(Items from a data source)
────────────────────

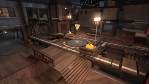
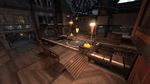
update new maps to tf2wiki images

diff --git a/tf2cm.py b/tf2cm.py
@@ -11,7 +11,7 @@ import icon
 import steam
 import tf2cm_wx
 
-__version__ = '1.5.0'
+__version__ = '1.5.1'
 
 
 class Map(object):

────────────────────

Return, word for word, the line containing "import tf2cm_wx" and all lines after it through the last line of the records, and nothing else.

 import tf2cm_wx
 
-__version__ = '1.5.0'
+__version__ = '1.5.1'
 
 
 class Map(object):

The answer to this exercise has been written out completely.